Change listing data
※ ※ ※

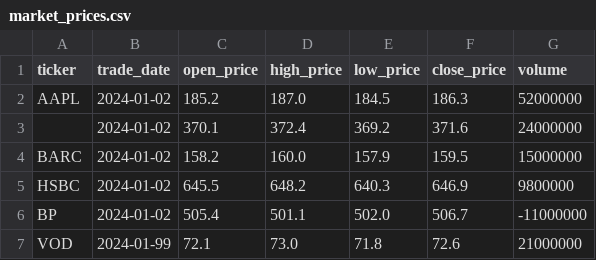
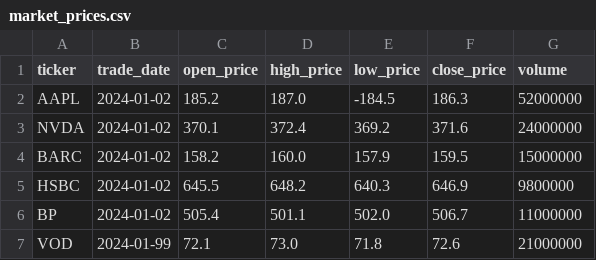
Before and after one commit to Finura99/market-data-processing-pipeline, a CSV file: data/raw/market_prices.csv, drawn as a sheet.

```diff
--- a/data/raw/market_prices.csv
+++ b/data/raw/market_prices.csv
@@ -1,7 +1,7 @@
 ticker,trade_date,open_price,high_price,low_price,close_price,volume
-AAPL,2024-01-02,185.2,187.0,184.5,186.3,52000000
-,2024-01-02,370.1,372.4,369.2,371.6,24000000
+AAPL,2024-01-02,185.2,187.0,-184.5,186.3,52000000
+NVDA,2024-01-02,370.1,372.4,369.2,371.6,24000000
 BARC,2024-01-02,158.2,160.0,157.9,159.5,15000000
 HSBC,2024-01-02,645.5,648.2,640.3,646.9,9800000
-BP,2024-01-02,505.4,501.1,502.0,506.7,-11000000
+BP,2024-01-02,505.4,501.1,502.0,506.7,11000000
 VOD,2024-01-99,72.1,73.0,71.8,72.6,21000000
```
Also changed, not shown: data/errors/validation_errors.csv, data/processed/clean_prices.csv, 5 other files.
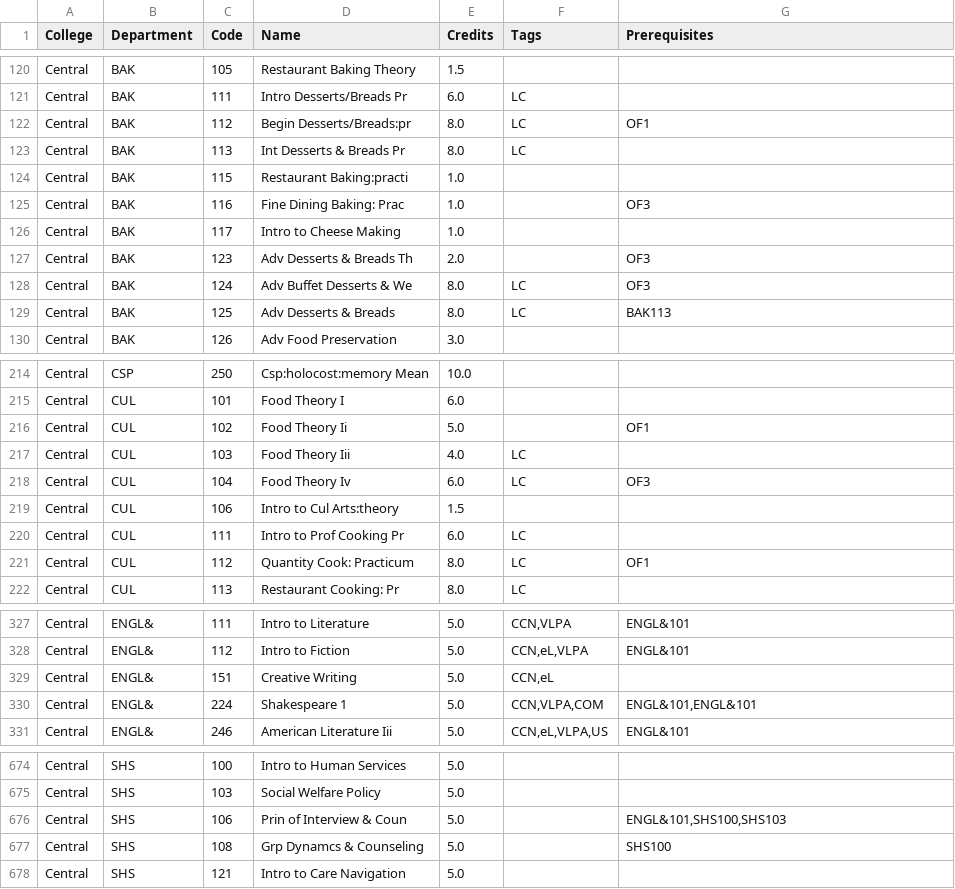
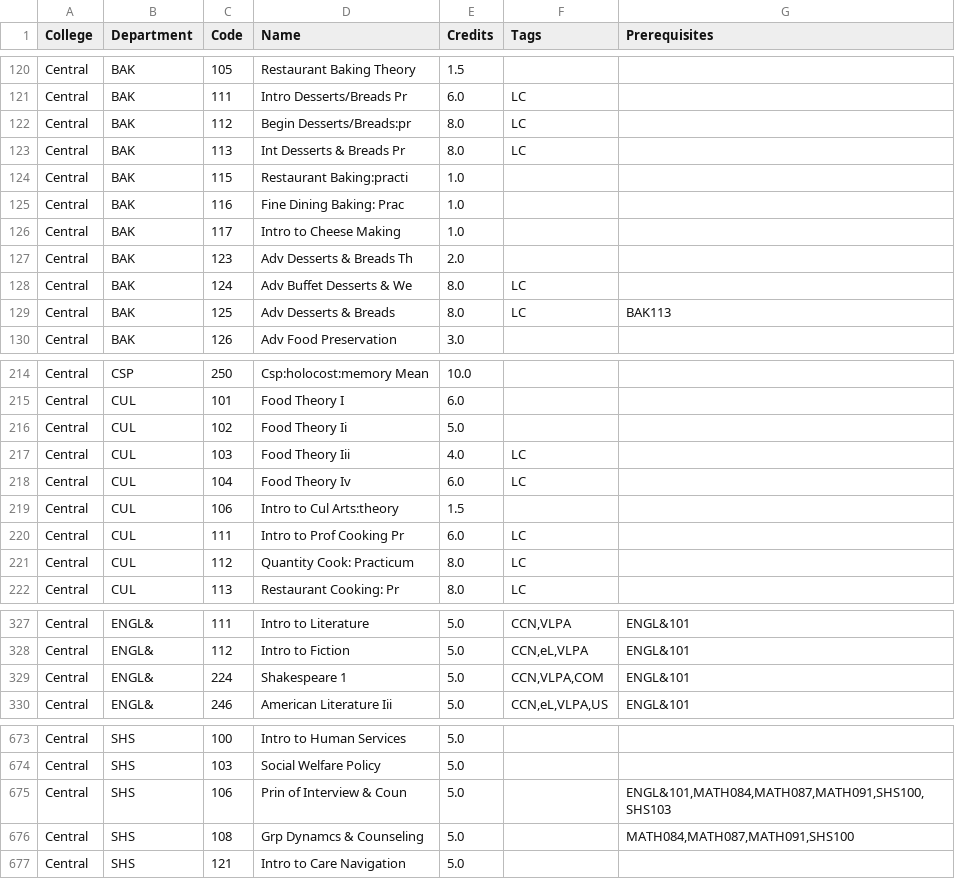
Before and after one commit to kjiwa/seattle-colleges-course-catalog, a CSV file: sccourses.csv, drawn as a sheet; only a part is shown, gaps mark what is left out; the diff covers the shown part only.

Commit message:
Further tweak prerequisite parsing
Add additional tweaks to prerequisite parsing and dedupe them. Sort courses by ignoring ampersand symbols in department codes.

```diff
--- a/sccourses.csv
+++ b/sccourses.csv
@@ -121,9 +121,9 @@ Central,BAK,105,Restaurant Baking Theory,1.5,,
 Central,BAK,111,Intro Desserts/Breads Pr,6.0,LC,
-Central,BAK,112,Begin Desserts/Breads:pr,8.0,LC,OF1
+Central,BAK,112,Begin Desserts/Breads:pr,8.0,LC,
 Central,BAK,113,Int Desserts & Breads Pr,8.0,LC,
 Central,BAK,115,Restaurant Baking:practi,1.0,,
-Central,BAK,116,Fine Dining Baking: Prac,1.0,,OF3
+Central,BAK,116,Fine Dining Baking: Prac,1.0,,
 Central,BAK,117,Intro to Cheese Making,1.0,,
-Central,BAK,123,Adv Desserts & Breads Th,2.0,,OF3
-Central,BAK,124,Adv Buffet Desserts & We,8.0,LC,OF3
+Central,BAK,123,Adv Desserts & Breads Th,2.0,,
+Central,BAK,124,Adv Buffet Desserts & We,8.0,LC,
 Central,BAK,125,Adv Desserts & Breads,8.0,LC,BAK113
@@ -215,8 +215,8 @@ Central,CSP,250,Csp:holocost:memory Mean,10.0,,
 Central,CUL,101,Food Theory I,6.0,,
-Central,CUL,102,Food Theory Ii,5.0,,OF1
+Central,CUL,102,Food Theory Ii,5.0,,
 Central,CUL,103,Food Theory Iii,4.0,LC,
-Central,CUL,104,Food Theory Iv,6.0,LC,OF3
+Central,CUL,104,Food Theory Iv,6.0,LC,
 Central,CUL,106,Intro to Cul Arts:theory,1.5,,
 Central,CUL,111,Intro to Prof Cooking Pr,6.0,LC,
-Central,CUL,112,Quantity Cook: Practicum,8.0,LC,OF1
+Central,CUL,112,Quantity Cook: Practicum,8.0,LC,
 Central,CUL,113,Restaurant Cooking: Pr,8.0,LC,
@@ -328,4 +328,3 @@ Central,ENGL&,111,Intro to Literature,5.0,"CCN,VLPA",ENGL&101
 Central,ENGL&,112,Intro to Fiction,5.0,"CCN,eL,VLPA",ENGL&101
-Central,ENGL&,151,Creative Writing,5.0,"CCN,eL",
-Central,ENGL&,224,Shakespeare 1,5.0,"CCN,VLPA,COM","ENGL&101,ENGL&101"
+Central,ENGL&,224,Shakespeare 1,5.0,"CCN,VLPA,COM",ENGL&101
 Central,ENGL&,246,American Literature Iii,5.0,"CCN,eL,VLPA,US",ENGL&101
@@ -675,4 +674,4 @@ Central,SHS,100,Intro to Human Services,5.0,,
 Central,SHS,103,Social Welfare Policy,5.0,,
-Central,SHS,106,Prin of Interview & Coun,5.0,,"ENGL&101,SHS100,SHS103"
-Central,SHS,108,Grp Dynamcs & Counseling,5.0,,SHS100
+Central,SHS,106,Prin of Interview & Coun,5.0,,"ENGL&101,MATH084,MATH087,MATH091,SHS100,SHS103"
+Central,SHS,108,Grp Dynamcs & Counseling,5.0,,"MATH084,MATH087,MATH091,SHS100"
 Central,SHS,121,Intro to Care Navigation,5.0,,
```
Also changed, not shown: 31 edited cells elsewhere in this file, 1 other file.
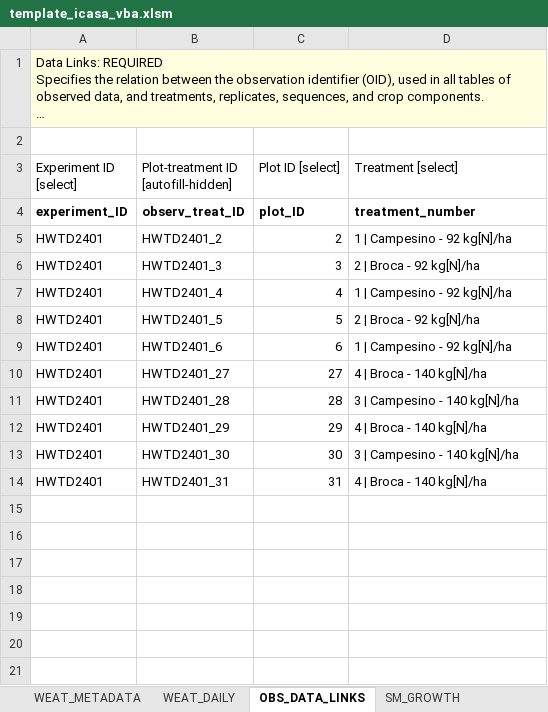
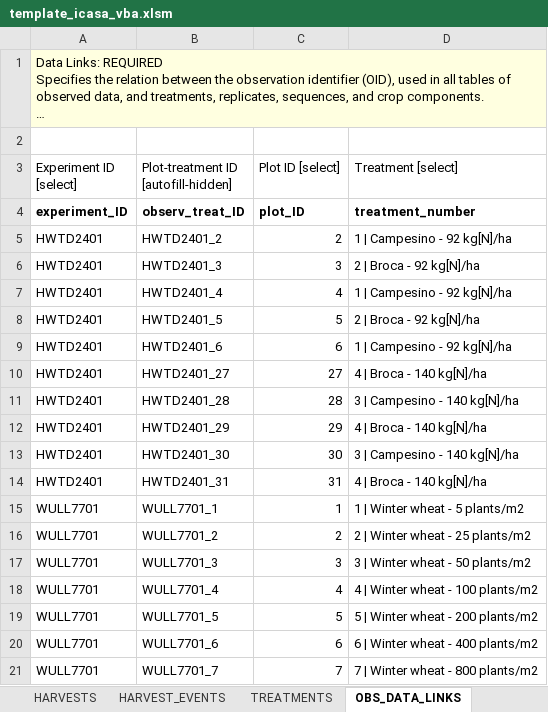
Before and after one commit to leroy-bml/csmInputTemplate, an Excel workbook: template_icasa_vba.xlsm, sheet OBS_DATA_LINKS, drawn as a sheet; long unchanged cells end in …; values as stored, in another font and other column widths than the file's, no borders; charts and pictures and table styles not drawn; the diff names each change by its address in the sheet, - before the commit and + after, or states it on an @@ line.

Commit message:
fill out data Darwinkel 1978

```diff
--- a/template_icasa_vba.xlsm (sheet OBS_DATA_LINKS)
+++ b/template_icasa_vba.xlsm (sheet OBS_DATA_LINKS)
@@ sheet tab hidden: WEAT_METADATA @@
@@ sheet tab hidden: WEAT_DAILY @@
+row 15: WULL7701 | WULL7701_1 | 1 | 1 | Winter wheat - 5 plants/m2
+row 16: WULL7701 | WULL7701_2 | 2 | 2 | Winter wheat - 25 plants/m2
+row 17: WULL7701 | WULL7701_3 | 3 | 3 | Winter wheat - 50 plants/m2
+row 18: WULL7701 | WULL7701_4 | 4 | 4 | Winter wheat - 100 plants/m2
+row 19: WULL7701 | WULL7701_5 | 5 | 5 | Winter wheat - 200 plants/m2
+row 20: WULL7701 | WULL7701_6 | 6 | 6 | Winter wheat - 400 plants/m2
+row 21: WULL7701 | WULL7701_7 | 7 | 7 | Winter wheat - 800 plants/m2
```
Also changed, not shown: sheet PLOT_DETAILS, sheet TREATMENTS, sheet PLANTINGS, sheet FERTILIZERS, sheet FIELDS, sheet DOCUMENTS, 10 more sheets, other sheet tabs.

※ ※ ※

In the entries above, locate every line with the word "Food" and copy it.

### Answer section:
 Central,CUL,101,Food Theory I,6.0,,
-Central,CUL,102,Food Theory Ii,5.0,,OF1
+Central,CUL,102,Food Theory Ii,5.0,,
 Central,CUL,103,Food Theory Iii,4.0,LC,
-Central,CUL,104,Food Theory Iv,6.0,LC,OF3
+Central,CUL,104,Food Theory Iv,6.0,LC,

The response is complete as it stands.